- Asia - Antipiracy team scans P2P sites +/-
(CNET News.com) A U.S.-based software antipiracy group has begun to target Asia-Pacific Web sites and users of peer-to-peer file-sharing networks, looking for those who trade in illegal software. The Business Software Alliance (BSA), whose members include large companies such as Adobe and Microsoft, has recently aimed its software-sniffing Web crawler specifically at Asia-Pacific sites. The action was prompted by the high rates of Internet-based piracy in the region, which is beginning to rival more traditional methods such as illegal discs.
- Global Software Piracy Study +/-
(BSA) 2002 marks the eighth year of the annual Business Software Alliance Global Software Piracy Study and, since the inception of the study in 1994, significant success in combating software piracy is evident. Aided by considerable decreases in the piracy rates of each of the six regions defined by the study, the 2002 world piracy rate of 39% is 10 points below the piracy rate measured in 1994. 2002 also marks the first decline in the world software piracy rate since 1999, the year in which the piracy rate hit an all-time low of 36%.
- TH - Government slams EC report on high piracy in Thailand +/-
(Bakgkok Post) Deputy Commerce Minister Watana Muangsook lashed out at the European Commission over its report on the high piracy rate of sound recording products in Thailand, saying the data used were out-of-date and distorted by Thai distributors.
- UK - Oftel consultation on conditional access regulation +/-
(Press Release) Oftel has set out proposals to continue with the current arrangements for the provision of conditional access services under the new EC regulatory regime. Oftel's proposals are subject to a consultation which runs until 7 July 2003.
- US - Fighting for a new Net copyright deal +/-
(CNET News.com) Foes of federal copyright law are launching a public campaign to create a policy that they see as better in step with the Internet age. Lawrence Lessig is leading the charge. The goal of the petition is to convince Congress to require copyright holders to pay a $1 fee every 50 years in order to extend their copyrights. The way it is now, copyrights are automatically extended whether or not their owners are alive or want their work protected by copyright.
- EU - Protection of Childen on the Internet +/-
(EESC) Is industry responding to the challenges? Is co-regulation, as advocated by the Committee, preferable to self-regulation as advocated by the European Commission? These are two key questions that 70 participants, attending a hearing organised by the European Economic and Social Committee at its headquarters in Brussels, will be answering on 5th June between 14:30 and 17:30. The hearing, organised by the TEN (Transport, Energy, Infrastructure and Information Society) Section of the Committee will be opened by its President Mr Graf von Schwerin, followed by Mrs Ann Davison, EESC rapporteur on the subject of Internet child safety. Approximately 70 participants have been invited, including representatives of industry and major European associations that are involved in protecting children. The European Commission will also be represented.

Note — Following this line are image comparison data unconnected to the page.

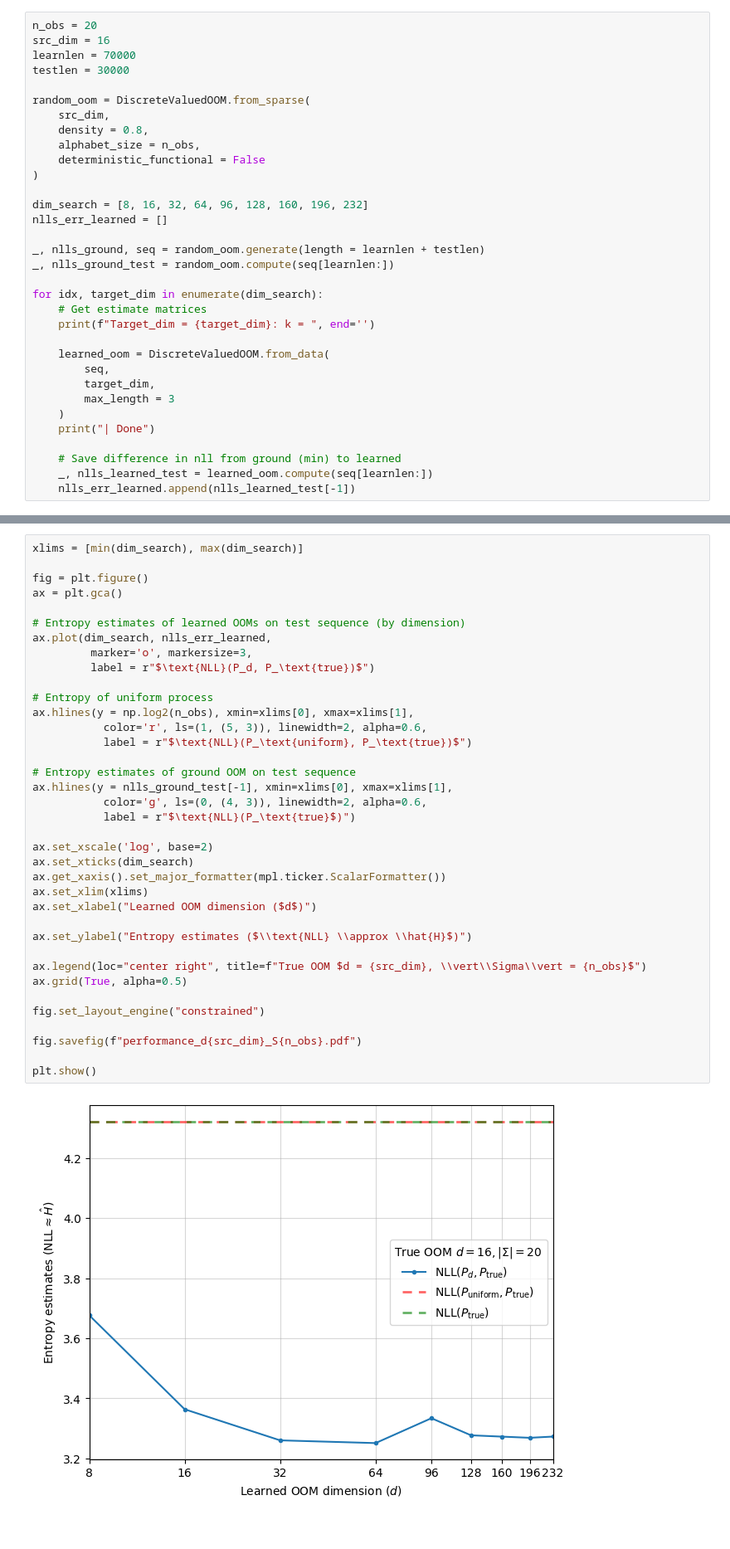
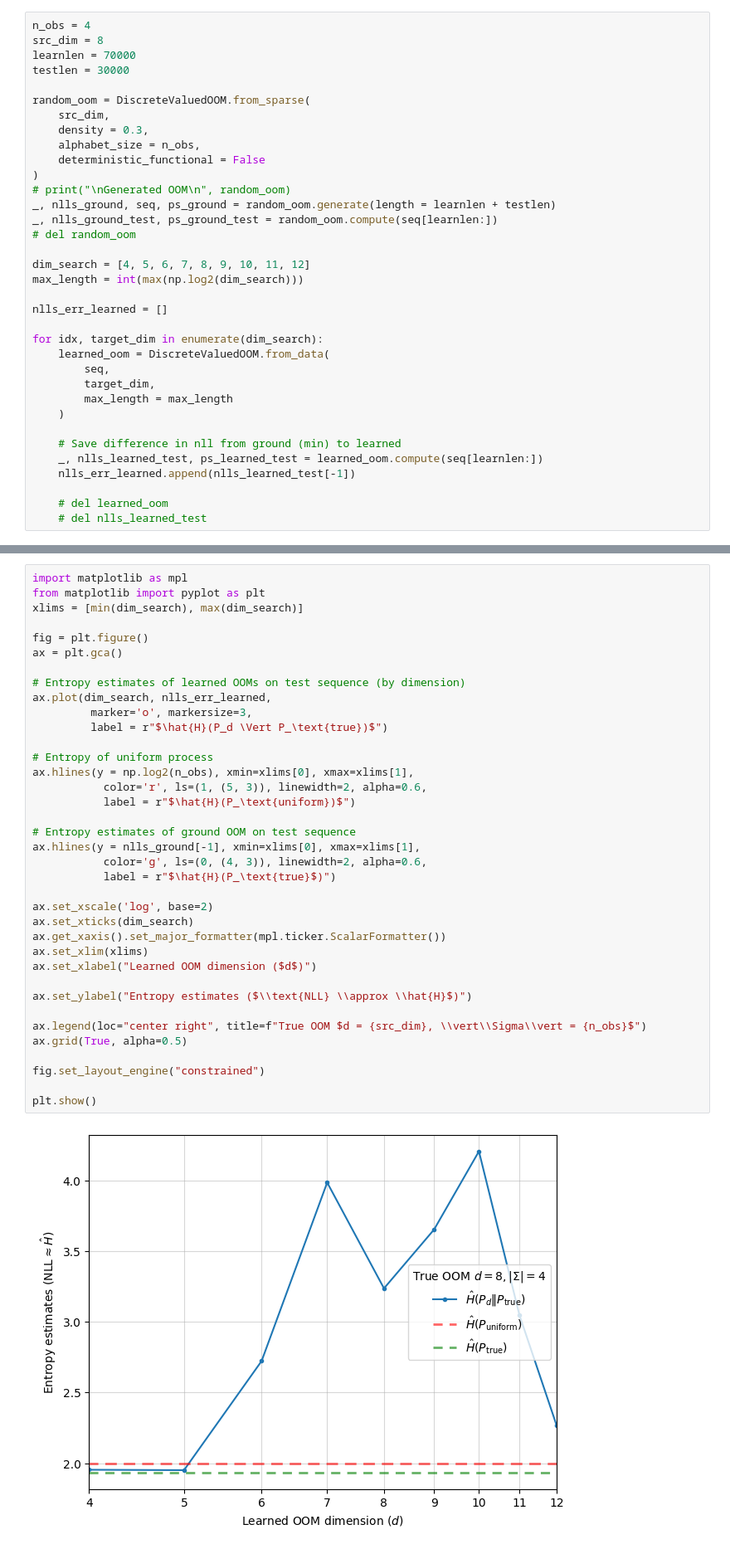
Before and after one commit to ctmht/continuous_ooms, a Jupyter notebook: notebooks/d_oom_dimension_experiment.ipynb, the cells around one changed output, grey strips where cells are left out. Shown at 83% size. Cells and saved outputs as stored; diff of their text form.

```diff
--- a/notebooks/d_oom_dimension_experiment.ipynb
+++ b/notebooks/d_oom_dimension_experiment.ipynb
@@ -16,36 +16,38 @@ import pandas as pd
 import matplotlib as mpl
 from matplotlib import pyplot as plt
 # %%
-n_obs = 20
-src_dim = 16
+n_obs = 4
+src_dim = 8
 learnlen = 70000
 testlen = 30000
 
 random_oom = DiscreteValuedOOM.from_sparse(
     src_dim,
-    density = 0.8,
+    density = 0.3,
     alphabet_size = n_obs,
     deterministic_functional = False
 )
+# print("\nGenerated OOM\n", random_oom)
+_, nlls_ground, seq, ps_ground = random_oom.generate(length = learnlen + testlen)
+_, nlls_ground_test, ps_ground_test = random_oom.compute(seq[learnlen:])
+# del random_oom
 
-dim_search = [8, 16, 32, 64, 96, 128, 160, 196, 232]
+dim_search = [4, 5, 6, 7, 8, 9, 10, 11, 12]
+max_length = int(max(np.log2(dim_search)))
+
 nlls_err_learned = []
 
-_, nlls_ground, seq = random_oom.generate(length = learnlen + testlen)
-_, nlls_ground_test = random_oom.compute(seq[learnlen:])
-
 for idx, target_dim in enumerate(dim_search):
-    # Get estimate matrices
-    print(f"Target_dim = {target_dim}: k = ", end='')
-
     learned_oom = DiscreteValuedOOM.from_data(
         seq,
         target_dim,
-        max_length = 3
+        max_length = max_length
     )
-    print("| Done")
 
     # Save difference in nll from ground (min) to learned
-    _, nlls_learned_test = learned_oom.compute(seq[learnlen:])
+    _, nlls_learned_test, ps_learned_test = learned_oom.compute(seq[learnlen:])
     nlls_err_learned.append(nlls_learned_test[-1])
+
+    # del learned_oom
+    # del nlls_learned_test
 # %% [output]
@@ -74,39 +63,39 @@ for dim, nll in zip(dim_search, nlls_err_learned):
 # %%
+import matplotlib as mpl
+from matplotlib import pyplot as plt
 xlims = [min(dim_search), max(dim_search)]
 
 fig = plt.figure()
 ax = plt.gca()
 
 # Entropy estimates of learned OOMs on test sequence (by dimension)
 ax.plot(dim_search, nlls_err_learned,
          marker='o', markersize=3,
-         label = r"$\text{NLL}(P_d, P_\text{true})$")
+         label = r"$\hat{H}(P_d \Vert P_\text{true})$")
 
 # Entropy of uniform process
 ax.hlines(y = np.log2(n_obs), xmin=xlims[0], xmax=xlims[1],
            color='r', ls=(1, (5, 3)), linewidth=2, alpha=0.6,
-           label = r"$\text{NLL}(P_\text{uniform}, P_\text{true})$")
+           label = r"$\hat{H}(P_\text{uniform})$")
 
 # Entropy estimates of ground OOM on test sequence
-ax.hlines(y = nlls_ground_test[-1], xmin=xlims[0], xmax=xlims[1],
+ax.hlines(y = nlls_ground[-1], xmin=xlims[0], xmax=xlims[1],
            color='g', ls=(0, (4, 3)), linewidth=2, alpha=0.6,
-           label = r"$\text{NLL}(P_\text{true}$)")
+           label = r"$\hat{H}(P_\text{true}$)")
 
 ax.set_xscale('log', base=2)
 ax.set_xticks(dim_search)
 ax.get_xaxis().set_major_formatter(mpl.ticker.ScalarFormatter())
 ax.set_xlim(xlims)
 ax.set_xlabel("Learned OOM dimension ($d$)")
 
 ax.set_ylabel("Entropy estimates ($\\text{NLL} \\approx \\hat{H}$)")
 
 ax.legend(loc="center right", title=f"True OOM $d = {src_dim}, \\vert\\Sigma\\vert = {n_obs}$")
 ax.grid(True, alpha=0.5)
 
 fig.set_layout_engine("constrained")
 
-fig.savefig(f"performance_d{src_dim}_S{n_obs}.pdf")
-
 plt.show()
 # %% [output]
-[figure, old version]
+[figure, new version]
```
Also changed, not shown: parts of 10 cells of this notebook.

- IT - Internet e minori: esperienze internazionali e nuovi orizzonti in Italia +/-
(CLUSIT) Milano, 13 maggio 2003. Convegno eAware. Atti degli interventi. Principi della tutela dei minori in rete secondo quanto previsto dal Progetto Onde del 1996 Gigi Tagliapietra ed Il ruolo delle scuole per la creazione di ambienti positivi e sicuri nel territorio Alessandro Musumeci.
- On Video Games, the Jury Is Out and Confused +/-
(New York Times) Being a parent has never been easy, and armfuls of literature on the topic of video games aren't making it any easier. Sorting out the debate about the effects of electronic games on children and deciding on a set of guidelines can be an endless, and thankless, task. Even experts disagree. In the face of contradictory, inconclusive or just plain confusing evidence, some parents, like Ms. Taplin, agonize over what limits to set. Others agonize less, but are not always comfortable with what their children are doing or might be doing. Many parents rely on their own instincts and their knowledge of their children to set limits and construct rules.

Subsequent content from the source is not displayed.